In its latest issue, New York magazine has profiled Martine Rothblatt, the highest paid female CEO in America. In her comprehensive profile of the pharma tycoon, Lisa Miller has shown that Rothblatt is a complex and multifaceted woman. The 59-year-old business woman, transwoman, futurist, author, space lawyer, parent, and romantic is one of the business world's most fascinating figures. Here are four things you must know about Martine Rothblatt:
1. She knows a business opportunity when she sees it.
Rothblatt grew up in a working class suburb of San Diego. After dropping out of UCLA, Rothblatt was inspired by an Air Force satellite dish. "It was like we stepped into the future," Martine says. She--then Martin Rothblatt--re-enrolled at UCLA and would became an expert in space law. Rothblatt would go onto found Sirius Radio in 1990.
After his youngest child was diagnosed with pulmonary arterial hypertension (PAH),a rare and fatal disease, in 1991, Rothblatt devoted himself to finding away to treat and cure the illness. He tracked down a doctor who worked on a treatment for PAH and founded the pharma company now known as United Therapeutics in 1996. The company's worth $5 billion. Martine earned $38 million last year.
2. She's a family woman.
Not only is Martine a brilliant business woman, she's devoted to her family. Rothblatt married her wife, Bina, 33 years ago when she was still a man. Each had a child from a previous relationship and the pair would have two children together. Bina supported Martine during her transition and says that she's "Martine-sexual"--that is Martine's the only person that Bina wants. "I saw Bina sitting over there, and I just felt an enormous attraction to her and just walked over and asked her to dance," Martine tells the magazine. "And she agreed to dance. We danced, we sat down, talked, and we've been together ever since."
3. She has her own way of constructing gender and identity.
Martine has a set of pronouns and prefixes all her own. She likes "Pn." for "person" rather than the traditional "Mr. or "Ms." and uses "spice" to mean spouse. That being said she likes the "trans," but Martine is "trans" many things.
"These days Martine sees herself less as transgender and more as what is known as transhumanist, a particular kind of futurist who believes that technology can liberate humans from the limits of their biology--including infertility, cancer, and disease, but also, incredibly, death," writes Miller.
In 1995, soon after her transition, Rothblatt published The Apartheid of Sex, which encapsulated her views on gender, sexuality, and identity. "There are five billion people in the world and five billion unique sexual identities," she wrote. "Genitals are as irrelevant to one's role in society as skin tone. Hence, the legal division of people into males and females is as wrong as the legal division of people into black and white races." Martine suggested positioning gender and sexuality on a spectrum.
4. She has some radical and possibly revolutionary ideas about science.
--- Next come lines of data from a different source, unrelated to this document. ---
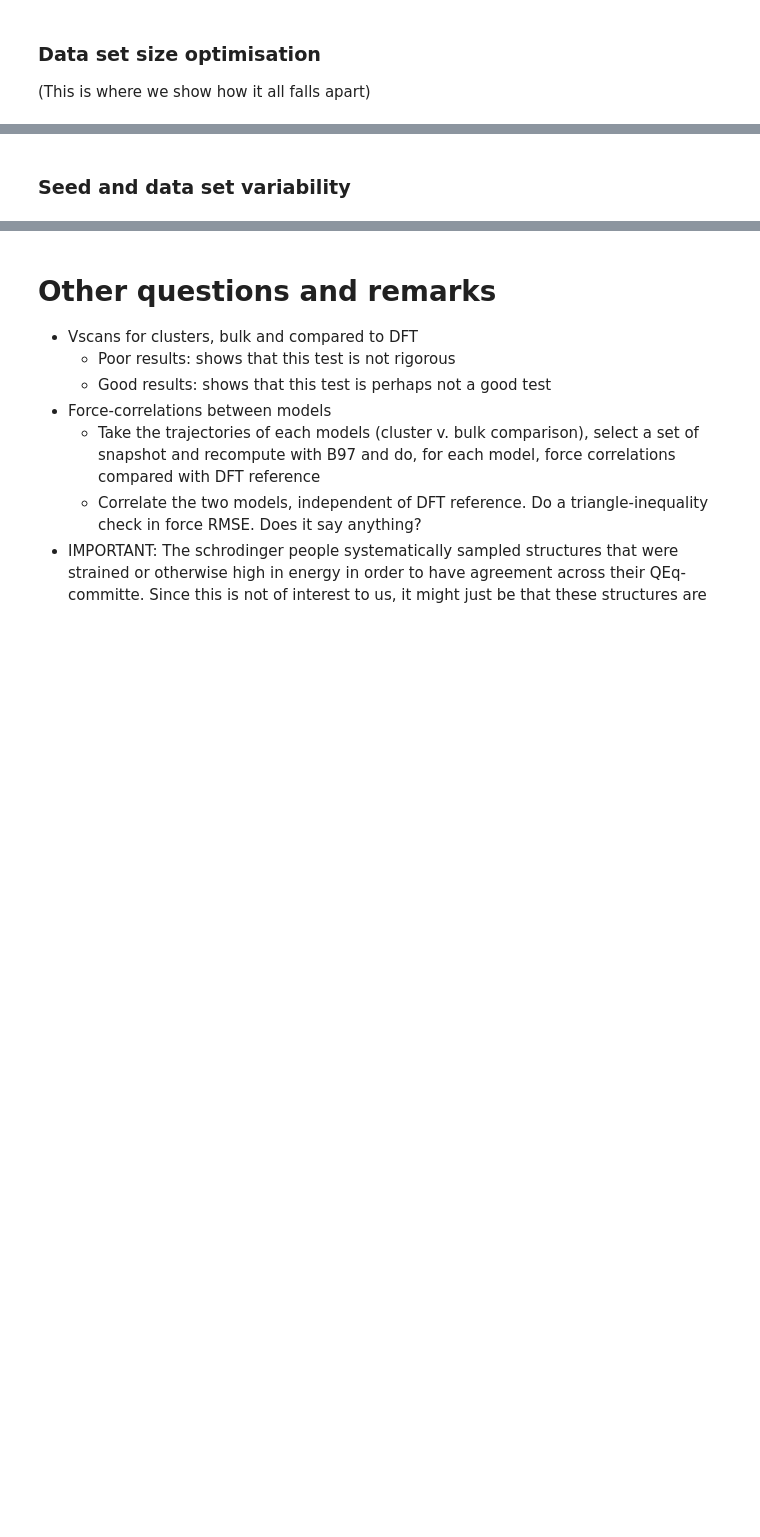
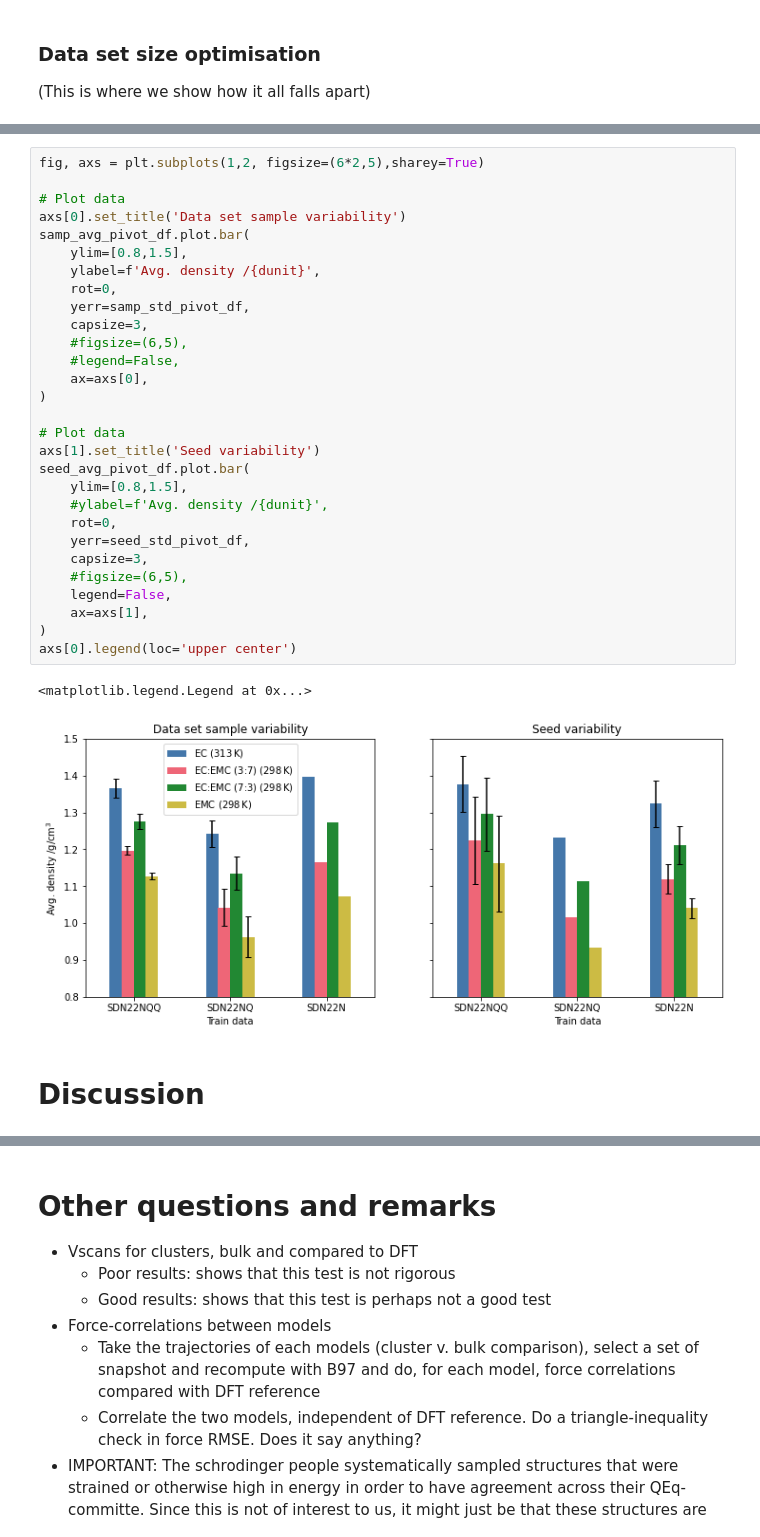
Before and after one commit to imagdau/EC-EMC_diffusion_DFT-MLIP-Data_comparison, a Jupyter notebook: for_paper.ipynb, the cells around one changed output, grey strips where cells are left out. Cells and saved outputs as stored; diff of their text form; blank space fills up the shorter version.

```diff
--- a/for_paper.ipynb
+++ b/for_paper.ipynb
@@ -319,5 +341,37 @@ plt.legend(loc='lower right')
-# %% [markdown]
-### Seed and data set variability
+# %%
+fig, axs = plt.subplots(1,2, figsize=(6*2,5),sharey=True)
+
+# Plot data
+axs[0].set_title('Data set sample variability')
+samp_avg_pivot_df.plot.bar(
+	ylim=[0.8,1.5],
+	ylabel=f'Avg. density /{dunit}',
+	rot=0,
+	yerr=samp_std_pivot_df,
+	capsize=3,
+	#figsize=(6,5),
+	#legend=False,
+	ax=axs[0],
+)
+
+# Plot data
+axs[1].set_title('Seed variability')
+seed_avg_pivot_df.plot.bar(
+	ylim=[0.8,1.5],
+	#ylabel=f'Avg. density /{dunit}',
+	rot=0,
+	yerr=seed_std_pivot_df,
+	capsize=3,
+	#figsize=(6,5),
+	legend=False,
+	ax=axs[1],
+)
+axs[0].legend(loc='upper center')
+# %% [output]
+<matplotlib.legend.Legend at 0x...>
+[figure, added]
+# %% [markdown]
+# Discussion
 # %% [markdown]
 ## Possible sources of error
 Here we start by doing some data analysis and to look for different correlations between properties etc.
```
Also changed, not shown: parts of 9 cells of this notebook.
As a transhumanist, Martine believes that with technology, humanity will be able to improve on our own biology.
"She believes in a foreseeable future in which the beloved dead will live again as robots, reanimated by sophisticated artificial-intelligence programs that will be as cheap and accessible to every person as iTunes," Miller writes. Martine has even created a "mindclone," a sort of artificially intelligent digital replica, of her wife Bina. She's called it Bina48.
Martine and Bina have event started a "trans religion" based on transhumanism. Called, Terasem, the creed is based on four pillars: (1) Life is purposeful. (2) Death is optional. (3) God is technological. And (4) Love is essential.